A digital optical module (DOM) is lowered into a hole in the ice at Amundsen-Scott South Pole Station as part of the IceCube project


A digital optical module (DOM) is lowered into a hole in the ice at Amundsen-Scott South Pole Station as part of the IceCube project.

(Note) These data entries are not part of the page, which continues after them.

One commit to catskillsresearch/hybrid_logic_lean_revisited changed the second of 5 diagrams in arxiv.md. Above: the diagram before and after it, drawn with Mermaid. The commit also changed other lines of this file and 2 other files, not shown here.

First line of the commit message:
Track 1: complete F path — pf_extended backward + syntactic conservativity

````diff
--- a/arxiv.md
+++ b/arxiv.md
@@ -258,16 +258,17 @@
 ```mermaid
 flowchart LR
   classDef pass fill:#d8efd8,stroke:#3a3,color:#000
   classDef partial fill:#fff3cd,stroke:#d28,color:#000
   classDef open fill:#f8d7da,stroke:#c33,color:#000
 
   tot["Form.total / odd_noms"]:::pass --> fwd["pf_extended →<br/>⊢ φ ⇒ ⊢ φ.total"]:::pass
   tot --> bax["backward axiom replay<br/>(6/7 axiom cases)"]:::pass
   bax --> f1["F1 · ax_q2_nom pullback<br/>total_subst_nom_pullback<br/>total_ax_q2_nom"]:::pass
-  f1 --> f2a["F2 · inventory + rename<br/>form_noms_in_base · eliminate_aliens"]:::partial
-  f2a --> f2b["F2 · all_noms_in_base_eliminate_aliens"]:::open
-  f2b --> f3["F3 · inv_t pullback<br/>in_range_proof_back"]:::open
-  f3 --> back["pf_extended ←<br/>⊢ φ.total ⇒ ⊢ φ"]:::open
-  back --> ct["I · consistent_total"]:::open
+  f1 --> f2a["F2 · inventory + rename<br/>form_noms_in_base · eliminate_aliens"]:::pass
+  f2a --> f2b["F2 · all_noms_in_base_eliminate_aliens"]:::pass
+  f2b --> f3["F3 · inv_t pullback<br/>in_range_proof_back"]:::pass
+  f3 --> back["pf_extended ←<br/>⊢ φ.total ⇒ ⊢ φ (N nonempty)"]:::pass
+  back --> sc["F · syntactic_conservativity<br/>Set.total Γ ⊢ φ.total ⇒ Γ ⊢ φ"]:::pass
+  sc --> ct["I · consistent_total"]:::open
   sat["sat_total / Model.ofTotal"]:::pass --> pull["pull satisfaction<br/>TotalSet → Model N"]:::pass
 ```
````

More about this image
IceCube will search for neutrinos from distant astrophysical sources in a quest to answer questions about the origins of the universe. While trillions of neutrinos pass through Earth every second, they are difficult to detect. IceCube will use Earth as a filter, looking through the planet to the Northern Hemispheric skies. Eighty holes will be drilled into the ice with each hole 2.4 km deep. Sixty DOMs will be lowered into each hole and frozen into place. When neutrinos pass through ultra-clear blue ice, the collision produces a particle--called a muon--that radiates blue light. The DOMs will detect this light and send back data, via the internet, to scientists around the world.

You can learn more about IceCube Here. (Date image taken: December 2005; date originally posted to NSF Multimedia Gallery: March 3, 2017)

Credit: Ethan Dicks, NSF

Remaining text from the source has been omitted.